A characteristic – but over-simplistic – view of ritualistic behaviours in autism is that of a solitary child lining up rows of bricks or coins, spinning the wheels of toy cars, posting objects down the backs of radiators or chairs, or collecting coins, leaves, pieces of string or plumbing equipment. However, with age, particularly in the case of individuals of higher intellectual ability, the routines, rituals and stereotypes tend to become much more complex. For many individuals, too, they may play a crucial role in keeping fear and anxiety under control. As Therese Jolliffe notes:
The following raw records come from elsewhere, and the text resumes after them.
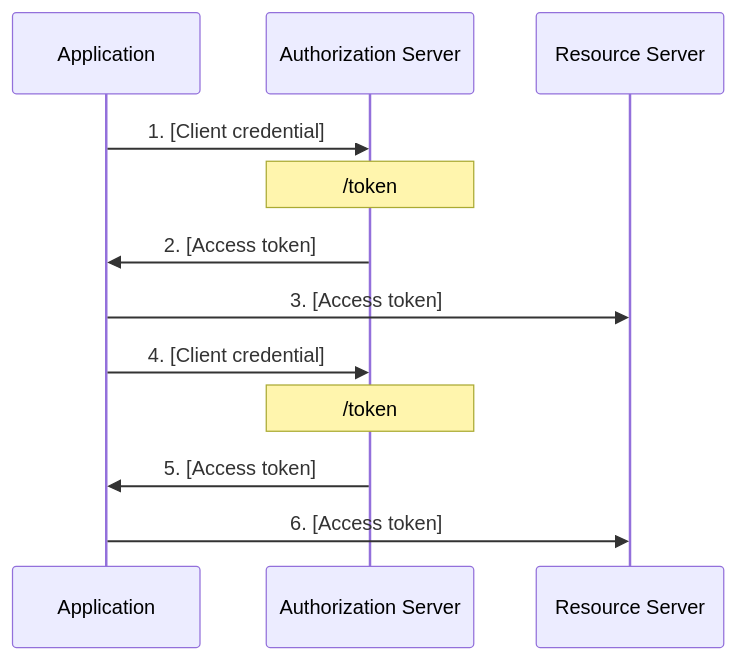
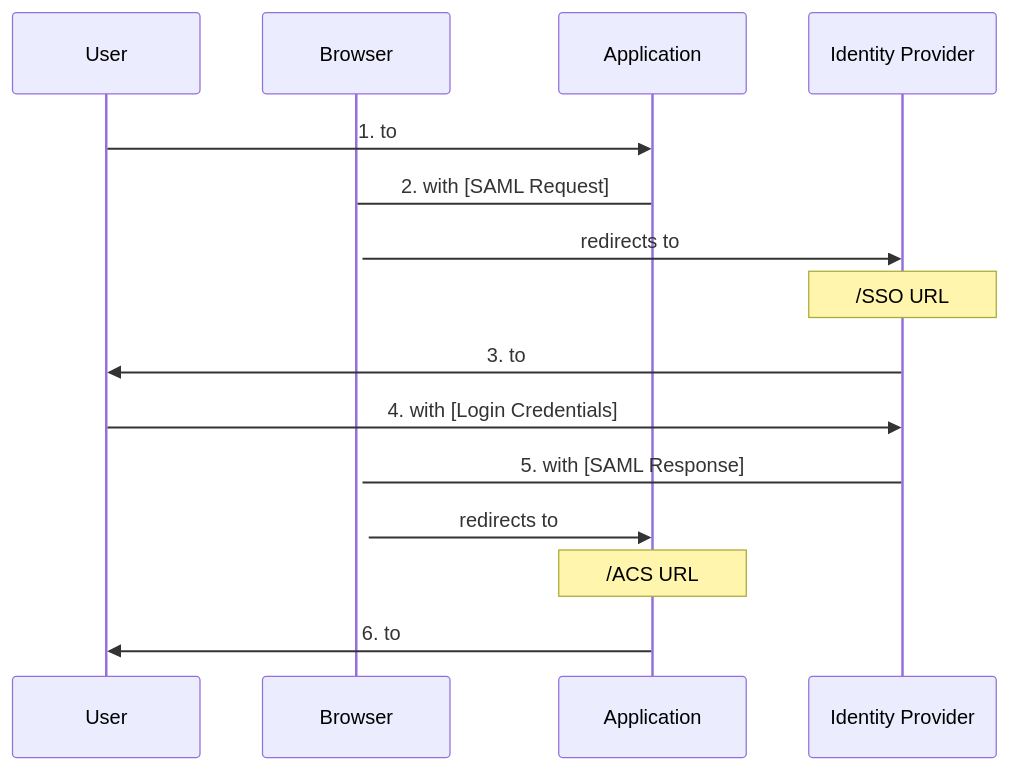
One commit to Octobug/blog changed the third of 3 diagrams in posts/sso-auth/README.md. Above: the diagram before and after it, drawn with Mermaid. The commit also changed other lines of this file and 2 other files, not shown here.

````diff
--- a/posts/sso-auth/README.md
+++ b/posts/sso-auth/README.md
@@ -48,20 +155,26 @@
 ```mermaid
 sequenceDiagram
-  participant Application
-  participant Authorization Server
-  participant Resource Server
 
-  Application->>Authorization Server: 1. [Client credential]
-  Note over Authorization Server: /token
+participant User
+participant Browser
+participant Application
+participant Identity Provider
 
-  Authorization Server->>Application: 2. [Access token]
+User->>Application: 1. to
 
-  Application->>Resource Server: 3. [Access token]
+Application->Browser: 2. with [SAML Request]
+Activate Browser
+Browser->>Identity Provider: redirects to
+Note over Identity Provider: /SSO URL
 
-  Application->>Authorization Server: 4. [Client credential]
-  Note over Authorization Server: /token
+Identity Provider->>User: 3. to
 
-  Authorization Server->>Application: 5. [Access token]
+User->>Identity Provider: 4. with [Login Credentials]
 
-  Application->>Resource Server: 6. [Access token]
+Identity Provider->Browser: 5. with [SAML Response]
+Activate Browser
+Browser->>Application: redirects to
+Note over Application: /ACS URL
+
+Application->>User: 6. to
 ```
````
Reality to an autistic person is a confusing, interacting mass of events, people, places, sounds and sights. There seems to be no clear boundaries, order or meaning to anything. A large part of my life is spent trying to work out the pattern behind everything. Set routines, times, particular routes and rituals all help to get order into an unbearably chaotic life. Trying to keep everything the same reduces some of the terrible fear.